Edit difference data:
——
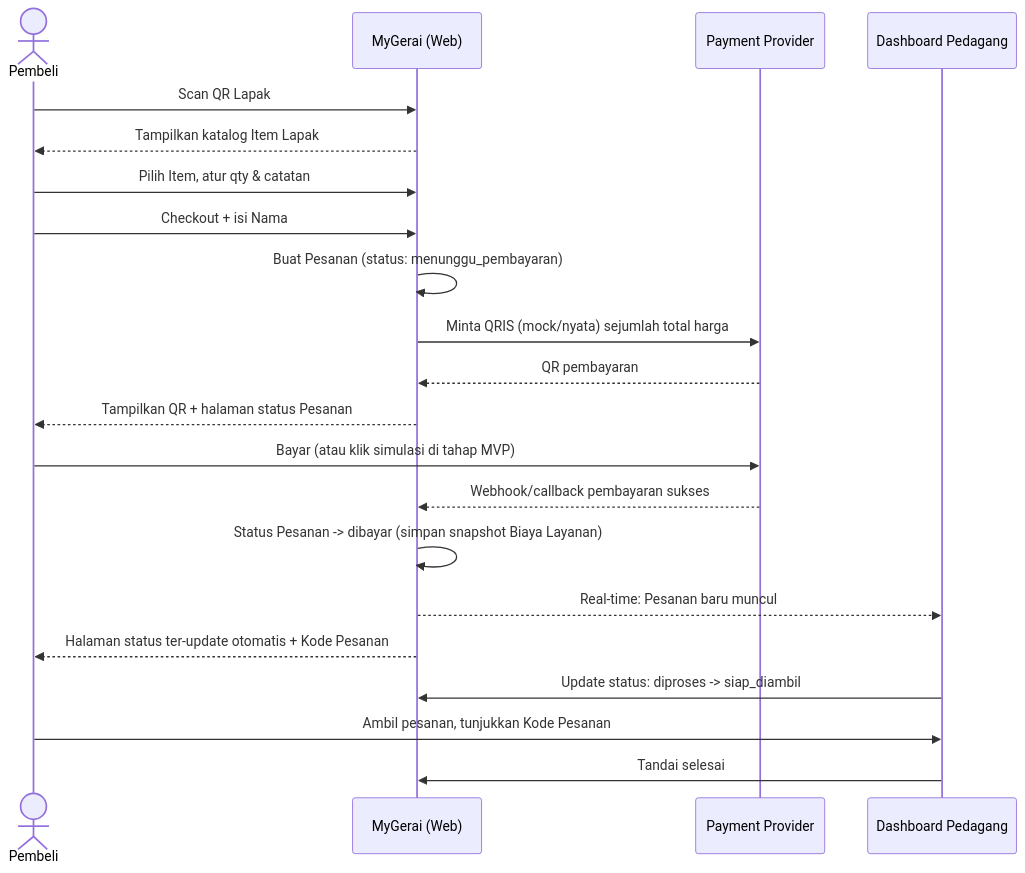
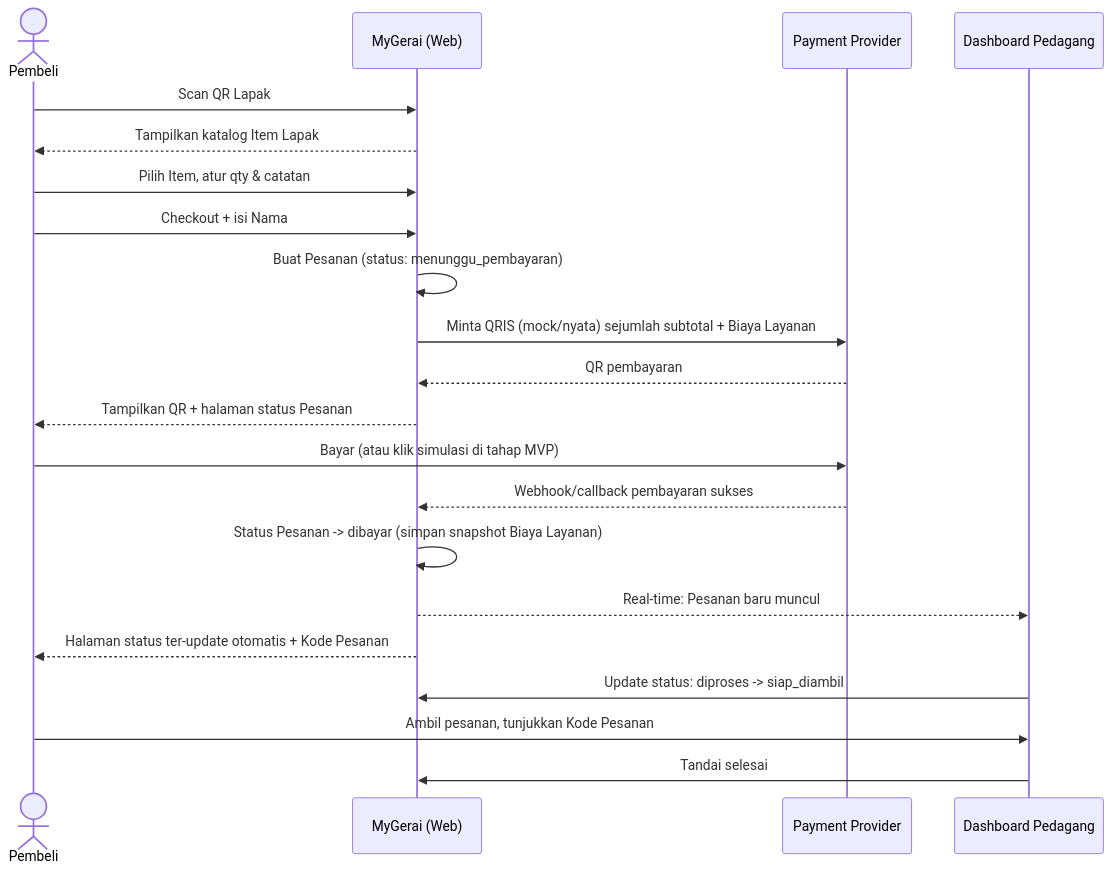
The diagram in docs/PRD.md (WeirdoKitten/My-Gerai), drawn with Mermaid before and after one commit. The commit also changed other lines of this file and 22 other files, not shown here.

````diff
--- a/docs/PRD.md
+++ b/docs/PRD.md
@@ -77,24 +77,24 @@
 ```mermaid
 sequenceDiagram
     actor P as Pembeli
     participant App as MyGerai (Web)
     participant PG as Payment Provider
     participant Ped as Dashboard Pedagang
 
     P->>App: Scan QR Lapak
     App-->>P: Tampilkan katalog Item Lapak
     P->>App: Pilih Item, atur qty & catatan
     P->>App: Checkout + isi Nama
     App->>App: Buat Pesanan (status: menunggu_pembayaran)
-    App->>PG: Minta QRIS (mock/nyata) sejumlah total harga
+    App->>PG: Minta QRIS (mock/nyata) sejumlah subtotal + Biaya Layanan
     PG-->>App: QR pembayaran
     App-->>P: Tampilkan QR + halaman status Pesanan
     P->>PG: Bayar (atau klik simulasi di tahap MVP)
     PG-->>App: Webhook/callback pembayaran sukses
     App->>App: Status Pesanan -> dibayar (simpan snapshot Biaya Layanan)
     App-->>Ped: Real-time: Pesanan baru muncul
     App-->>P: Halaman status ter-update otomatis + Kode Pesanan
     Ped->>App: Update status: diproses -> siap_diambil
     P->>Ped: Ambil pesanan, tunjukkan Kode Pesanan
     Ped->>App: Tandai selesai
 ```
````
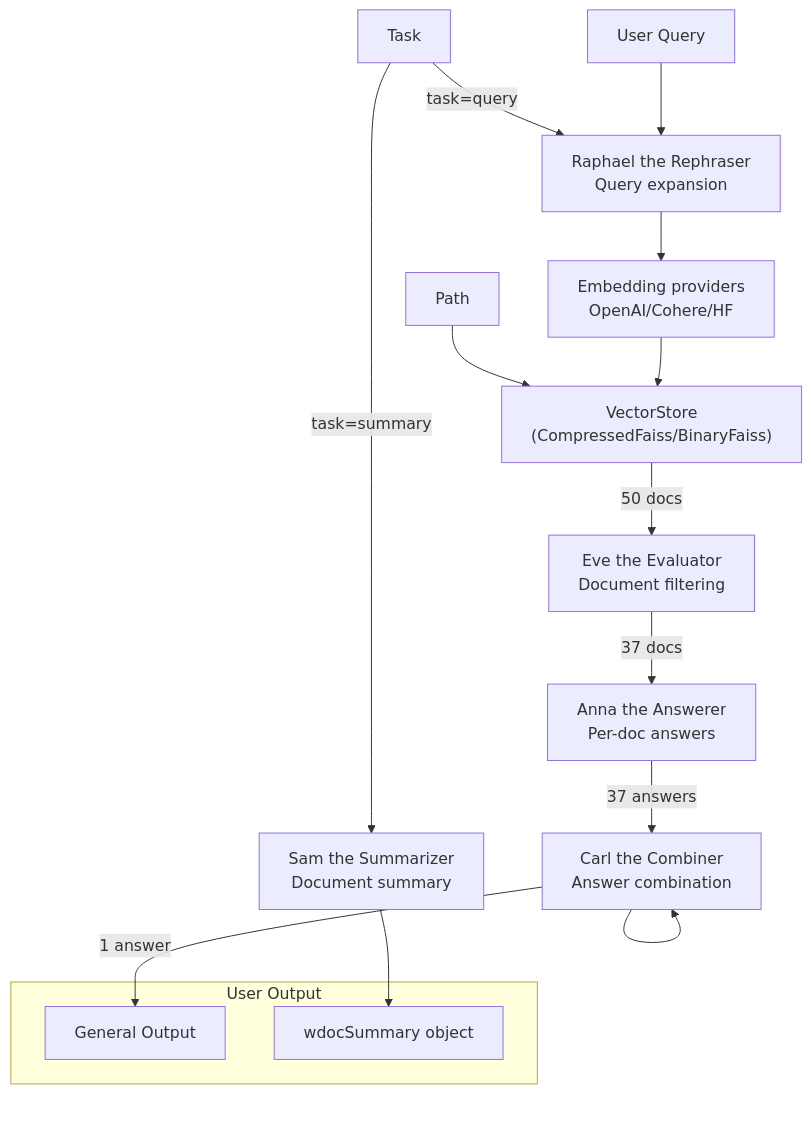
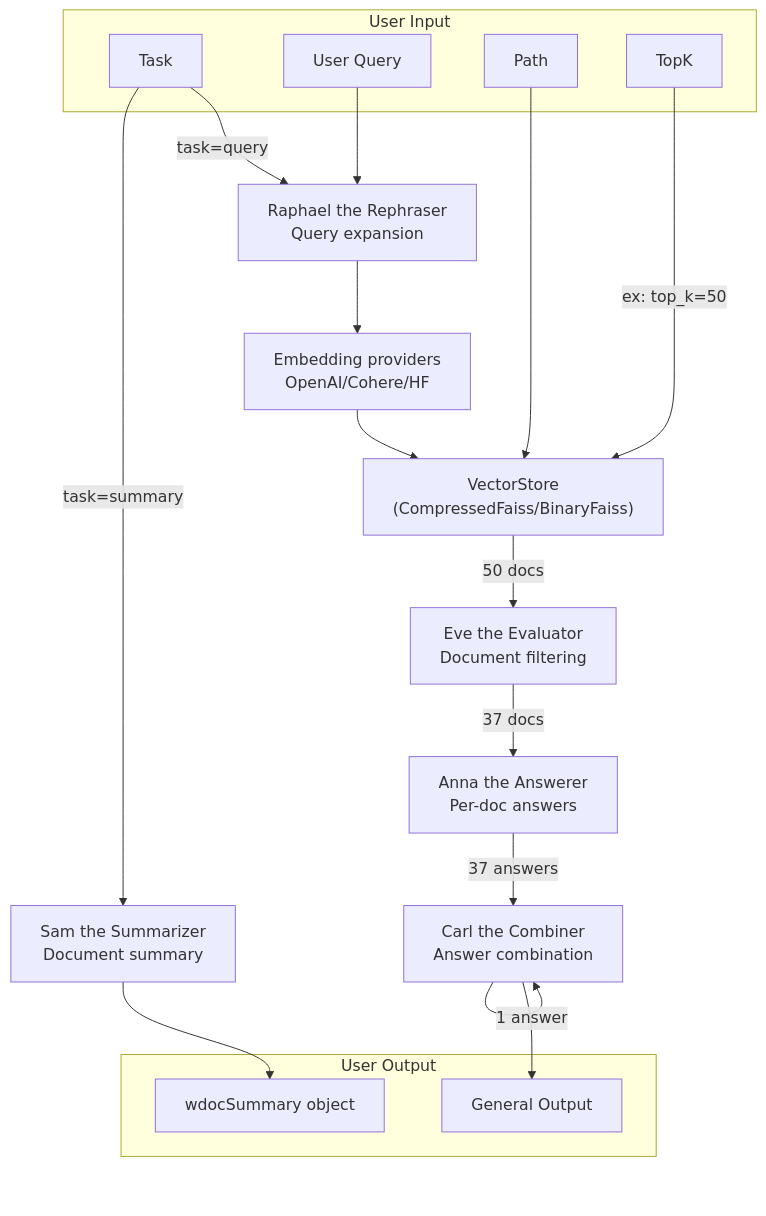
Before and after one commit to thiswillbeyourgithub/wdoc: the diagram in images/diagram.mmd, drawn with Mermaid.

Commit message:
feat: add TopK input with example to diagram

```diff
--- a/images/diagram.mmd
+++ b/images/diagram.mmd
@@ -1,38 +1,42 @@
 flowchart TD
-    Task["Task"]
-    UserQuery["User Query"]
-    Path["Path"]
+    subgraph UserInput["User Input"]
+        Task["Task"]
+        UserQuery["User Query"]
+        Path["Path"]
+        TopK["TopK"]
+    end
 
     Embeddings["Embedding providers<br/>OpenAI/Cohere/HF"]
     VectorStore["VectorStore<br/>(CompressedFaiss/BinaryFaiss)"]
 
     Embeddings --> VectorStore
 
     Raphael["Raphael the Rephraser<br/>Query expansion"]
     Sam["Sam the Summarizer<br/>Document summary"]
     Eve["Eve the Evaluator<br/>Document filtering"]
     Anna["Anna the Answerer<br/>Per-doc answers"]
     Carl["Carl the Combiner<br/>Answer combination"]
 
     Path --> VectorStore
+    TopK -->|ex: top_k=50| VectorStore
     UserQuery --> Raphael
     Raphael --> Embeddings
     
     VectorStore -->|50 docs| Eve
     
     Eve -->|37 docs| Anna
     
     Anna -->|37 answers| Carl
 
     Carl --> Carl
 
     subgraph UserOutput["User Output"]
         Output["General Output"]
         SummaryOutput["wdocSummary object"]
     end
     
     Carl -->|1 answer| Output
     
     Task -->|task=query| Raphael
     Task -->|task=summary| Sam
     Sam --> SummaryOutput
```
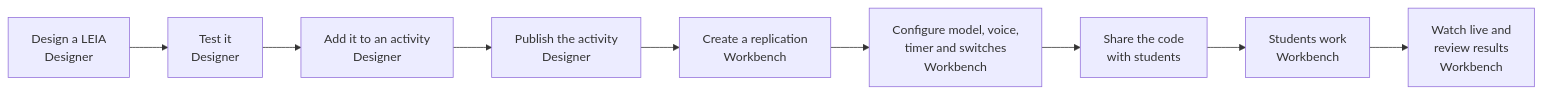
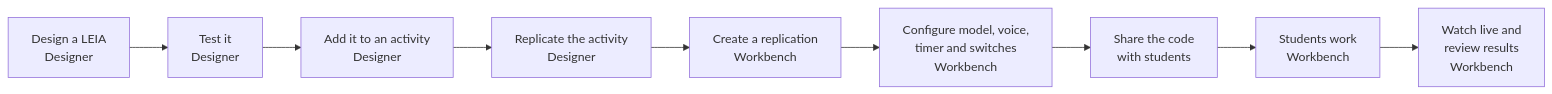
One commit to leia-org/web changed the diagram in docs/teachers/index.md. Above: the diagram before and after it, drawn with Mermaid. The commit also changed other lines of this file and 5 other files, not shown here.

First line of the commit message:
docs: stop requiring publish in the teacher flow and MultiLEIA tutorial

````diff
--- a/docs/teachers/index.md
+++ b/docs/teachers/index.md
@@ -68,11 +68,11 @@
 ```mermaid
 flowchart LR
   A[Design a LEIA<br/>Designer] --> B[Test it<br/>Designer]
   B --> C[Add it to an activity<br/>Designer]
-  C --> D[Publish the activity<br/>Designer]
+  C --> D[Replicate the activity<br/>Designer]
   D --> E[Create a replication<br/>Workbench]
   E --> F[Configure model, voice,<br/>timer and switches<br/>Workbench]
   F --> G[Share the code<br/>with students]
   G --> H[Students work<br/>Workbench]
   H --> I[Watch live and<br/>review results<br/>Workbench]
 ```
````
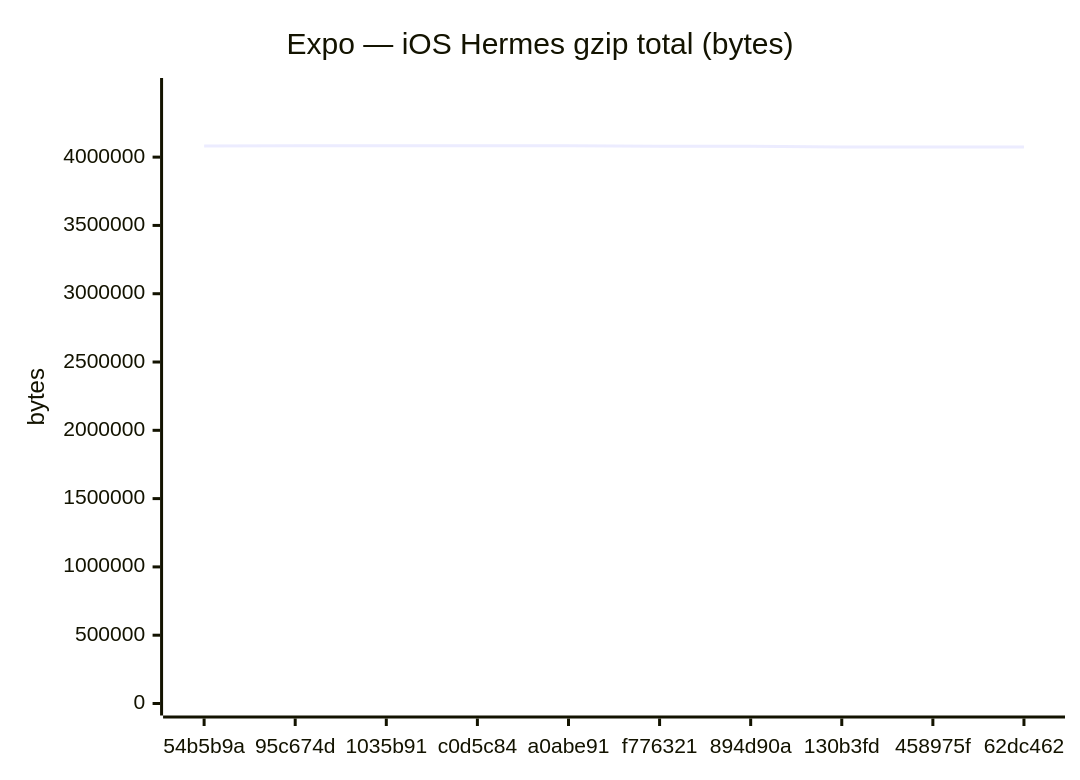
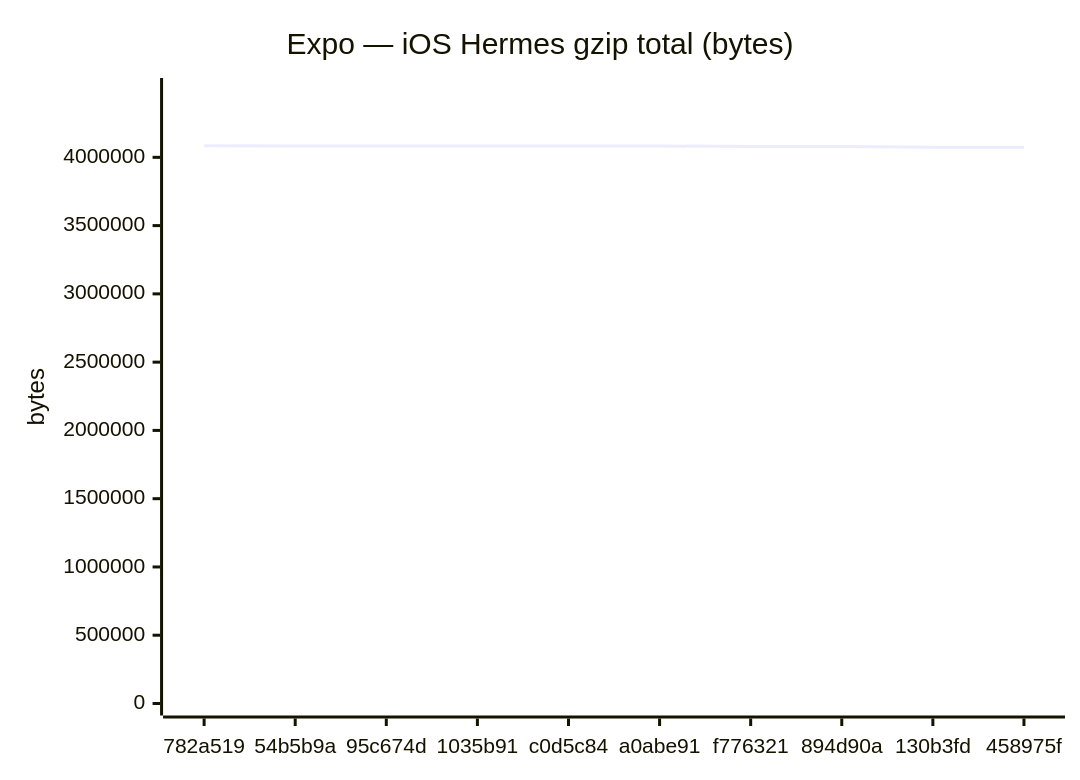
One commit to Metaheurist/Rianell changed the sixth of 18 diagrams in benchmarks/compare.md. Above: the diagram before and after it, drawn with Mermaid. The commit also changed other lines of this file and 11 other files, not shown here.

````diff
--- a/benchmarks/compare.md
+++ b/benchmarks/compare.md
@@ -96,7 +96,7 @@
 ```mermaid
 xychart-beta
     title "Expo — iOS Hermes gzip total (bytes)"
-    x-axis ["54b5b9a", "95c674d", "1035b91", "c0d5c84", "a0abe91", "f776321", "894d90a", "130b3fd", "458975f", "62dc462"]
-    y-axis "bytes" 0 --> 4491419
-    line [4082348, 4083105, 4083108, 4083106, 4083107, 4079675, 4079243, 4074172, 4073443, 4073443]
+    x-axis ["782a519", "54b5b9a", "95c674d", "1035b91", "c0d5c84", "a0abe91", "f776321", "894d90a", "130b3fd", "458975f"]
+    y-axis "bytes" 0 --> 4493145
+    line [4084677, 4082348, 4083105, 4083108, 4083106, 4083107, 4079675, 4079243, 4074172, 4073443]
 ```
````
——
PROBLEM DESCRIPTION>
Repeat the records in full and exactly, leaving every picture out.

WRITTEN SOLUTION>
The diagram in docs/PRD.md (WeirdoKitten/My-Gerai), drawn with Mermaid before and after one commit. The commit also changed other lines of this file and 22 other files, not shown here.

````diff
--- a/docs/PRD.md
+++ b/docs/PRD.md
@@ -77,24 +77,24 @@
 ```mermaid
 sequenceDiagram
     actor P as Pembeli
     participant App as MyGerai (Web)
     participant PG as Payment Provider
     participant Ped as Dashboard Pedagang
 
     P->>App: Scan QR Lapak
     App-->>P: Tampilkan katalog Item Lapak
     P->>App: Pilih Item, atur qty & catatan
     P->>App: Checkout + isi Nama
     App->>App: Buat Pesanan (status: menunggu_pembayaran)
-    App->>PG: Minta QRIS (mock/nyata) sejumlah total harga
+    App->>PG: Minta QRIS (mock/nyata) sejumlah subtotal + Biaya Layanan
     PG-->>App: QR pembayaran
     App-->>P: Tampilkan QR + halaman status Pesanan
     P->>PG: Bayar (atau klik simulasi di tahap MVP)
     PG-->>App: Webhook/callback pembayaran sukses
     App->>App: Status Pesanan -> dibayar (simpan snapshot Biaya Layanan)
     App-->>Ped: Real-time: Pesanan baru muncul
     App-->>P: Halaman status ter-update otomatis + Kode Pesanan
     Ped->>App: Update status: diproses -> siap_diambil
     P->>Ped: Ambil pesanan, tunjukkan Kode Pesanan
     Ped->>App: Tandai selesai
 ```
````
Before and after one commit to thiswillbeyourgithub/wdoc: the diagram in images/diagram.mmd, drawn with Mermaid.

Commit message:
feat: add TopK input with example to diagram

```diff
--- a/images/diagram.mmd
+++ b/images/diagram.mmd
@@ -1,38 +1,42 @@
 flowchart TD
-    Task["Task"]
-    UserQuery["User Query"]
-    Path["Path"]
+    subgraph UserInput["User Input"]
+        Task["Task"]
+        UserQuery["User Query"]
+        Path["Path"]
+        TopK["TopK"]
+    end
 
     Embeddings["Embedding providers<br/>OpenAI/Cohere/HF"]
     VectorStore["VectorStore<br/>(CompressedFaiss/BinaryFaiss)"]
 
     Embeddings --> VectorStore
 
     Raphael["Raphael the Rephraser<br/>Query expansion"]
     Sam["Sam the Summarizer<br/>Document summary"]
     Eve["Eve the Evaluator<br/>Document filtering"]
     Anna["Anna the Answerer<br/>Per-doc answers"]
     Carl["Carl the Combiner<br/>Answer combination"]
 
     Path --> VectorStore
+    TopK -->|ex: top_k=50| VectorStore
     UserQuery --> Raphael
     Raphael --> Embeddings
     
     VectorStore -->|50 docs| Eve
     
     Eve -->|37 docs| Anna
     
     Anna -->|37 answers| Carl
 
     Carl --> Carl
 
     subgraph UserOutput["User Output"]
         Output["General Output"]
         SummaryOutput["wdocSummary object"]
     end
     
     Carl -->|1 answer| Output
     
     Task -->|task=query| Raphael
     Task -->|task=summary| Sam
     Sam --> SummaryOutput
```
One commit to leia-org/web changed the diagram in docs/teachers/index.md. Above: the diagram before and after it, drawn with Mermaid. The commit also changed other lines of this file and 5 other files, not shown here.

First line of the commit message:
docs: stop requiring publish in the teacher flow and MultiLEIA tutorial

````diff
--- a/docs/teachers/index.md
+++ b/docs/teachers/index.md
@@ -68,11 +68,11 @@
 ```mermaid
 flowchart LR
   A[Design a LEIA<br/>Designer] --> B[Test it<br/>Designer]
   B --> C[Add it to an activity<br/>Designer]
-  C --> D[Publish the activity<br/>Designer]
+  C --> D[Replicate the activity<br/>Designer]
   D --> E[Create a replication<br/>Workbench]
   E --> F[Configure model, voice,<br/>timer and switches<br/>Workbench]
   F --> G[Share the code<br/>with students]
   G --> H[Students work<br/>Workbench]
   H --> I[Watch live and<br/>review results<br/>Workbench]
 ```
````
One commit to Metaheurist/Rianell changed the sixth of 18 diagrams in benchmarks/compare.md. Above: the diagram before and after it, drawn with Mermaid. The commit also changed other lines of this file and 11 other files, not shown here.

````diff
--- a/benchmarks/compare.md
+++ b/benchmarks/compare.md
@@ -96,7 +96,7 @@
 ```mermaid
 xychart-beta
     title "Expo — iOS Hermes gzip total (bytes)"
-    x-axis ["54b5b9a", "95c674d", "1035b91", "c0d5c84", "a0abe91", "f776321", "894d90a", "130b3fd", "458975f", "62dc462"]
-    y-axis "bytes" 0 --> 4491419
-    line [4082348, 4083105, 4083108, 4083106, 4083107, 4079675, 4079243, 4074172, 4073443, 4073443]
+    x-axis ["782a519", "54b5b9a", "95c674d", "1035b91", "c0d5c84", "a0abe91", "f776321", "894d90a", "130b3fd", "458975f"]
+    y-axis "bytes" 0 --> 4493145
+    line [4084677, 4082348, 4083105, 4083108, 4083106, 4083107, 4079675, 4079243, 4074172, 4073443]
 ```
````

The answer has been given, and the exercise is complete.